Somehow, in the hustle and bustle of trying to park a stroller and catch up to the rest of the group, I forgot to take a picture of the front of McLean's house. But it is your typical 2-story brick with stairs to the front door. (sidenote: I'm not terribly sure this part of the park is handicap accessible. They weren't jumping at the chance to offer us an elevator or a ramp for the stroller.)
Fact #4 General Grant's terms for surrender were only that the rebel soldiers no longer took up weapons against the country. General Lee's terms were that his men could return home to their families without facing trial for treason or prison.

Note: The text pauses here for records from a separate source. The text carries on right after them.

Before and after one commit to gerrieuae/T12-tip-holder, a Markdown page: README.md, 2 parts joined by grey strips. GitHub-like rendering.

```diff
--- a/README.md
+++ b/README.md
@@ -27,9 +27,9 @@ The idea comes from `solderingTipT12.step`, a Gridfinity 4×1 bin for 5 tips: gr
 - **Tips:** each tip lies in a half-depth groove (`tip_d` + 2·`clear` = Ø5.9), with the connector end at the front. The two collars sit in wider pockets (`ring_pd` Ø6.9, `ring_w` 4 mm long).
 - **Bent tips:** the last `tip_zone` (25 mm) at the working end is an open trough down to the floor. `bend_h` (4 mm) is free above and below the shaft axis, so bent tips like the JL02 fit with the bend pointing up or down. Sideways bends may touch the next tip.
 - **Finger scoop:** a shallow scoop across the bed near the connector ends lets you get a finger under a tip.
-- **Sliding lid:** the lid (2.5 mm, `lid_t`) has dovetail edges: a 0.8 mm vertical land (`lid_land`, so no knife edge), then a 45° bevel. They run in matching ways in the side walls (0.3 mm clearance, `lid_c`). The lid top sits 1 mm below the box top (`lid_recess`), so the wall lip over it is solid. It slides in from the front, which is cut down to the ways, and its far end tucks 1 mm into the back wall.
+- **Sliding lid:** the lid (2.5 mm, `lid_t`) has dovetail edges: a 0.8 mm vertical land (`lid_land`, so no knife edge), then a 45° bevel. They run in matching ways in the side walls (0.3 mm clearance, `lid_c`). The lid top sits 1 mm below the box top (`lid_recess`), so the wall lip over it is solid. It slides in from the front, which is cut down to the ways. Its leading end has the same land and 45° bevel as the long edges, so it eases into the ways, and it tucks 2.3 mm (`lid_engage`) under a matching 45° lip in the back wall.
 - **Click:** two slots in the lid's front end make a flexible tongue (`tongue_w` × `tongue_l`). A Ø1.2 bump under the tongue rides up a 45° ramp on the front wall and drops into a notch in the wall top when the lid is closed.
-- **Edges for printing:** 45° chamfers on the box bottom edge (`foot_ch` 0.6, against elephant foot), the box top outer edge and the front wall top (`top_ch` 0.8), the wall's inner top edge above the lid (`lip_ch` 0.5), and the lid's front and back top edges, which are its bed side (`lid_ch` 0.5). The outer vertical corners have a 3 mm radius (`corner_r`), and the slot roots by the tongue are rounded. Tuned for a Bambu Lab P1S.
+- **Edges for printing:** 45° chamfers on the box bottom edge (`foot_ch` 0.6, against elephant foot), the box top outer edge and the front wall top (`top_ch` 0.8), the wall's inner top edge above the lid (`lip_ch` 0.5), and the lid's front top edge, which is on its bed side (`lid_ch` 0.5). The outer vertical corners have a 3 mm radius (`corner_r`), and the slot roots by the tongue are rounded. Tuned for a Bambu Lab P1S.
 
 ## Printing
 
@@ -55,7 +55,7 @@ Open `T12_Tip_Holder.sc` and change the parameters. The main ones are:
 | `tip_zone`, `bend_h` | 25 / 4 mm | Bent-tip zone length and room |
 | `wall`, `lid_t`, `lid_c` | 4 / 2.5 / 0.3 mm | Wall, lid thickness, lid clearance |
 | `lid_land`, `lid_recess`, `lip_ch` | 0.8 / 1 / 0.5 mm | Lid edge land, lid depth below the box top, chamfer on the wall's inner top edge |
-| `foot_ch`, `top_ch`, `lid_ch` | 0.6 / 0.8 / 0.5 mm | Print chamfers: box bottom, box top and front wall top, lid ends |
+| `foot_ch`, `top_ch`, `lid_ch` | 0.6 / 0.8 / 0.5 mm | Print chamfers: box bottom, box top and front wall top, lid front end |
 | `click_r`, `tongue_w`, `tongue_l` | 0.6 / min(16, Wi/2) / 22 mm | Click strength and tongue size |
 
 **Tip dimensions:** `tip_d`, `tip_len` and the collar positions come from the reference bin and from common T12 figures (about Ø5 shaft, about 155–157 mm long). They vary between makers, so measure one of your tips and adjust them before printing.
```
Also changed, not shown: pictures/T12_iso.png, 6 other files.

General Lee had 30,000 troops with him at the time of surrender. They brought in 2 printing presses and worked all night to get passes printed for everyone by the next day. Which begs the question...why do we have to wait for weeks and weeks to get our orders for the next duty station? Something has gone way off track with our efficiency.
The entire event was an exercise in honor. Honor answering honor is what the 2 commanders called it. During the stacking of the arms, Union troops saluted Confederate troops, who saluted back. And Confederate troops were allowed to keep their sidearm. Enlisted men were allowed to keep their horse, if they had one. The parole passes provided safe passage for Confederate soldiers to return home and even afforded them free lodging and food in Union-supported establishments. But it also proved that they were not deserters, who did face trial and prison.
Fact #5 The surrender at Appomattox is generally only a blip on someone's radar, usually around the 6th grade. But being there, hearing the stories, and understanding what lead to the event and what groundwork it was laying for the future is much more vivid when you visit the park. It is easy now, over 100 years down the road, to forget about what was at stake and how the Civil War was anything but civil. Men and women fought and died over the idea that we are all equal...that no one can own another person. The civil war over civil rights. And today we do battle for civil rights in courthouses and in the media and on our Facebook pages and through protests. The Appomattox Court House motto is "where the country was reunited." And we giggled because maybe we were. But it didn't stick. We are a country divided today, and I would argue even more so than in the days leading up to 9 April, 1865.